BEGIN Available data

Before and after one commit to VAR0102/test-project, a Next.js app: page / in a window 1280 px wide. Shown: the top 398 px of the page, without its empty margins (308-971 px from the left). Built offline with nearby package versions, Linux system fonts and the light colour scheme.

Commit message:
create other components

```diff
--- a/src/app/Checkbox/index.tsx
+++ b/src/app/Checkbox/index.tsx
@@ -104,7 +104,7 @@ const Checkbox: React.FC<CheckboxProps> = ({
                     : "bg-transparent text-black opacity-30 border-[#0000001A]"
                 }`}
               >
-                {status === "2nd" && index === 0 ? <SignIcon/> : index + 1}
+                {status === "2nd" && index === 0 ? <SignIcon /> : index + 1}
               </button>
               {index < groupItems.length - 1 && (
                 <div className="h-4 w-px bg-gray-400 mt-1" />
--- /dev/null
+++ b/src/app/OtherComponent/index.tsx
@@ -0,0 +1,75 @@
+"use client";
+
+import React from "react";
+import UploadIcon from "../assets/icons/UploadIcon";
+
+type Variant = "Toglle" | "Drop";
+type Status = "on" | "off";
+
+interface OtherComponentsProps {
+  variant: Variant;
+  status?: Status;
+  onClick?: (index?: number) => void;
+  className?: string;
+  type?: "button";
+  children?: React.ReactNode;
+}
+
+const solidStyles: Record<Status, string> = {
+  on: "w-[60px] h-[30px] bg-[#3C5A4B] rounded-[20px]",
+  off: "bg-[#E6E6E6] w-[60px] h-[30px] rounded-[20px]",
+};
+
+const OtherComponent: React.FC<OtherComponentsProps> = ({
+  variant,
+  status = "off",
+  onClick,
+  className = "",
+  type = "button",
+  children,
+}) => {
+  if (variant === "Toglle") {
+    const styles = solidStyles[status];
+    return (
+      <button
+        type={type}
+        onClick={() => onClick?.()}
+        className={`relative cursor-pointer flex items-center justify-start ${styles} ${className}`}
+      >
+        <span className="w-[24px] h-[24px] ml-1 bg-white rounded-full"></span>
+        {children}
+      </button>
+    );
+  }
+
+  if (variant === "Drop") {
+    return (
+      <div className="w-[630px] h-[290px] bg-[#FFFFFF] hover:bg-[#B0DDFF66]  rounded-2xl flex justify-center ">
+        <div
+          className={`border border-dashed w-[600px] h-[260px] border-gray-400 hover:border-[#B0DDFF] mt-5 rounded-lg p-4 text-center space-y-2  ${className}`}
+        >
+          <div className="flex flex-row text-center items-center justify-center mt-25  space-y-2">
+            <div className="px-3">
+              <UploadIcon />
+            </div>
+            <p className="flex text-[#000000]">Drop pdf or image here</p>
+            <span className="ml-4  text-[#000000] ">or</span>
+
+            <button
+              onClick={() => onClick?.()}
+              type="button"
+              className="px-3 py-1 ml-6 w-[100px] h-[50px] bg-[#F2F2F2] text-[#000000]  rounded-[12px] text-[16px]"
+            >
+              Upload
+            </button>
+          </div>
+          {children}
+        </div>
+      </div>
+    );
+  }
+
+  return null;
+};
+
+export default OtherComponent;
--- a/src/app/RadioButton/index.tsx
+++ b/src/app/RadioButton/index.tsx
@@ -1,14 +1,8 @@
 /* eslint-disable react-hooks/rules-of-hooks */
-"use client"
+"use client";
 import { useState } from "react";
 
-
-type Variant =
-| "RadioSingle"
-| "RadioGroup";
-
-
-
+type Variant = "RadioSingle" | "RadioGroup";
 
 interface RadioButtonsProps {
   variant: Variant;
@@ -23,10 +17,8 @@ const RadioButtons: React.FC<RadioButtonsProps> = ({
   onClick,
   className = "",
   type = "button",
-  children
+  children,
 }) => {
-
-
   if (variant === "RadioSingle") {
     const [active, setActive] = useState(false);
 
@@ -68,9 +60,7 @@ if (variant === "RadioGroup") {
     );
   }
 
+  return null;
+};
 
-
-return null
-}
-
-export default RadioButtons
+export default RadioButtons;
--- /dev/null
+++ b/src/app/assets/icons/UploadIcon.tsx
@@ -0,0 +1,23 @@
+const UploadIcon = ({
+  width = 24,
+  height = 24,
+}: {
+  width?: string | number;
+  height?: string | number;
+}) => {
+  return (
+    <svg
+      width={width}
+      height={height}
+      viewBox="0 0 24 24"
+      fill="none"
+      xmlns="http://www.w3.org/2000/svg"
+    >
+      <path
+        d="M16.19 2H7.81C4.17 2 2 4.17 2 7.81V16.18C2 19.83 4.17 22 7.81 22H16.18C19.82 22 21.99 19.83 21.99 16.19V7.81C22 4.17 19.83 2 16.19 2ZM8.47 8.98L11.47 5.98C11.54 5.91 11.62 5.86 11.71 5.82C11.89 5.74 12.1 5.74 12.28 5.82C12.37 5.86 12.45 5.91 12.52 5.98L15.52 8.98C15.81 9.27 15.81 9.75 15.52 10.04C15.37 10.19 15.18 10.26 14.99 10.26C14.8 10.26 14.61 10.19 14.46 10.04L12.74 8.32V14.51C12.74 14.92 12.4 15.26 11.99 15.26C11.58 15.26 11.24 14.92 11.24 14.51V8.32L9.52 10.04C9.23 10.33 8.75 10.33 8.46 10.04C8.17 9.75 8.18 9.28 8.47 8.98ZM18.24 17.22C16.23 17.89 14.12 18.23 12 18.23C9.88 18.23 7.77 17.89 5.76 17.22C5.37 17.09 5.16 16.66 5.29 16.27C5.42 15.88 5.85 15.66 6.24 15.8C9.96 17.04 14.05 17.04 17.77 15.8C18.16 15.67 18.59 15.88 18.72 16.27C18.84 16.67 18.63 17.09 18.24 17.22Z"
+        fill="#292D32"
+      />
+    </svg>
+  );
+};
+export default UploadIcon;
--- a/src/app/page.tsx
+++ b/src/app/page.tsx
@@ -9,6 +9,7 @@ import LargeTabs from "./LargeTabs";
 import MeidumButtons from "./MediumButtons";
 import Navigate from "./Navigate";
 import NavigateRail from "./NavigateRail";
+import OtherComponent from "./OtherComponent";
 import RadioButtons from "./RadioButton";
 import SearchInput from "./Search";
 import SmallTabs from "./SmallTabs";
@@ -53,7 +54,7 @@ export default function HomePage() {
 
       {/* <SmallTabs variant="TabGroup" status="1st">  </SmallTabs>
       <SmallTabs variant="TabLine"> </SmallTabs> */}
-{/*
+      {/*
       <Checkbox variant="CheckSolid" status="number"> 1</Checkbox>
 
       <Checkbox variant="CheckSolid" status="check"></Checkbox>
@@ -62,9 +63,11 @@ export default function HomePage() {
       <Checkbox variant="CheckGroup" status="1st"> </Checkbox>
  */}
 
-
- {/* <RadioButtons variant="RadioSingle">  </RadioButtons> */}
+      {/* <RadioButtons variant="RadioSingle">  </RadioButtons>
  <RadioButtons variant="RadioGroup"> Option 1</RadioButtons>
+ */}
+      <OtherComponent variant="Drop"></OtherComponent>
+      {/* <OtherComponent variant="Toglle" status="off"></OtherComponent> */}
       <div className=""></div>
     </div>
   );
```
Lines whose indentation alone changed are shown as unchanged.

END Available data

Which lines above hold the word "import"? Copy each of them.

▶ **Solution below**:
+import React from "react";
+import UploadIcon from "../assets/icons/UploadIcon";
 import { useState } from "react";
@@ -9,6 +9,7 @@ import LargeTabs from "./LargeTabs";
 import MeidumButtons from "./MediumButtons";
 import Navigate from "./Navigate";
 import NavigateRail from "./NavigateRail";
+import OtherComponent from "./OtherComponent";
 import RadioButtons from "./RadioButton";
 import SearchInput from "./Search";
 import SmallTabs from "./SmallTabs";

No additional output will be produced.